In this first episode of OncChats: Traveling Through the Lung Cancer Treatment Paradigm, Aaron Franke, MD, discusses the exploration of cellular therapies in non–small cell lung cancer.
In this first episode of OncChats: Traveling Through the Lung Cancer Treatment Paradigm, Aaron Franke, MD, of the University of Florida Health, discusses the exploration of cellular therapies in non–small cell lung cancer (NSCLC).
"I just wanted to briefly bring up the segue of adoptive cellular therapies from the hematological space, where they kind of made their boom about 7 years ago, into the solid tumor space—specifically, NSCLC.
[Although] immune checkpoint inhibitors have obviously revolutionized the advanced and metastatic settings of NSCLC, and now have even made their way into the surgically curable setting in terms of improving patient outcomes, the majority of our patients either do not benefit or gain the long-term benefit. Eventually, [these patients] relapse and succumb to their disease, despite up-front good therapies and maybe about one-third of our patients getting these long-lasting responses. After immunotherapies have failed—and the patient has not failed, the treatment has failed, we must remember the nomenclature is important here when we’re talking to patients—there are very little data for post-immunotherapy drugs and what regimens are efficacious. However, even if we go back to the single-agent chemotherapies, docetaxel or ramucirumab [Cymraza] options, post immunotherapy or not, these treatments have very marginal efficacy.
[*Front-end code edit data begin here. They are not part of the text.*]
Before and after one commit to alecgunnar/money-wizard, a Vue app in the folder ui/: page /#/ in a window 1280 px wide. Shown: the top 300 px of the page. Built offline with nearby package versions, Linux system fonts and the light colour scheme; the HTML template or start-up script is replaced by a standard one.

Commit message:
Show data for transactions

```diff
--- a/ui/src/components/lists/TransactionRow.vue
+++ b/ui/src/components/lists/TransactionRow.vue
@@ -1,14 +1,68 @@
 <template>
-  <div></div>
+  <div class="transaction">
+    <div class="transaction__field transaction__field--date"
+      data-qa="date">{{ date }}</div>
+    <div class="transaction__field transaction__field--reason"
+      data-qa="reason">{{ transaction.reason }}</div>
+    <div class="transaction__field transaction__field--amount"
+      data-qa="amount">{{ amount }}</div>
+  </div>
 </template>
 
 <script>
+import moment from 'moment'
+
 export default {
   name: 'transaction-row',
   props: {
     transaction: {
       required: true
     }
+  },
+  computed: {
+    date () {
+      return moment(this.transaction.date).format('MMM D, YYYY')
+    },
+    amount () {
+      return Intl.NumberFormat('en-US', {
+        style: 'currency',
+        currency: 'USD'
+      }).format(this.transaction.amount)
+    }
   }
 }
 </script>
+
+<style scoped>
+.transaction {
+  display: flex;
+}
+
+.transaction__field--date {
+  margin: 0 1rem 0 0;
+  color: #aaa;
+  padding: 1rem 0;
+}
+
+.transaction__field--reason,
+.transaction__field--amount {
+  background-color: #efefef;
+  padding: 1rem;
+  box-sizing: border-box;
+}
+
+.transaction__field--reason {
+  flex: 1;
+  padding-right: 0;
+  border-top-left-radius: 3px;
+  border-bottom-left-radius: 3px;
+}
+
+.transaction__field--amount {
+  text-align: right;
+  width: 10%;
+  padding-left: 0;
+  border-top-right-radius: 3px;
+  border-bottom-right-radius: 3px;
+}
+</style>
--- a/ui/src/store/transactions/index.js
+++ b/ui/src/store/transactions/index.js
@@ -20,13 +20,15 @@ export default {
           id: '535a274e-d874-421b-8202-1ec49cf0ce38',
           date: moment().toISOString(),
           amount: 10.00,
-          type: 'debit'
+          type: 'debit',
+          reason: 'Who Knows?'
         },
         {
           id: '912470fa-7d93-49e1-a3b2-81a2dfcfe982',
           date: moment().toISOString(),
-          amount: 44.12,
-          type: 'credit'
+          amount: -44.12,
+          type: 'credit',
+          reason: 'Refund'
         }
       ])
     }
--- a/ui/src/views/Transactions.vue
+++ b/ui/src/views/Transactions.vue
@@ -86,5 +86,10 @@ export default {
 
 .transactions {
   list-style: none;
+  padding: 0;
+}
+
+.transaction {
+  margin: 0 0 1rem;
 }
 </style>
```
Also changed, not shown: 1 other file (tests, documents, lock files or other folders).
Although it’s still statistically significant, how clinically beneficial it is and how long lasting it is, is again measured on the order of months.
As such, trying to find something to reinvigorate the immune system or, I should say, satiate the T-cell exhaustion, [to] overcome the immunotherapy checkpoint inhibitor resistance that's either acquired or inherent to the tumor, is something that adoptive cell therapies are looking [to address]. These [products] range from tumor-infiltrating lymphocytes [TILs], T-cell receptor engineering, CAR T, and [other approaches]. Generally, this is just a personalized treatment strategy that is going to isolate a patient's own immune cells; [it is] followed by an ex vivo expansion and re-infusion in the setting of TIL therapy, [for example]. The rationale for this is really trying to turn what we call ‘cold’ tumors ‘hot’ by essentially maximizing the host antitumor defenses in response and upregulating the antigenic proliferation or response to the tumor-related proteins in the lung cancer that was otherwise deemed cold and nonresponsive based on the microenvironment.
We saw the first [phase 1] study [NCT03215810] on [TIL therapy], from Ben Creelan, MD, of Moffitt Cancer Center, and the early phase 1/2 data, and if you look at the overall outcomes...you see an objective response rate in [3 of 13] of patients, with  of these patients having a complete response and a disease control rate of about 65%. Again, [this is being seen] in patients who have already progressed on at least 1 line of therapy, including an immune checkpoint inhibitor. In the absence of other cytotoxics and immune checkpoint inhibitors that can overcome this resistance, looking at patients who may be that may be eligible for this kind of therapy, despite the nuances of it, I would say that this is a clinically relevant, very attractive and encouraging target [that is] reinvigorating a once-exhausted immune system for those patients who progress on our first-line therapies."
Check back next Wednesday for the next episode in this series.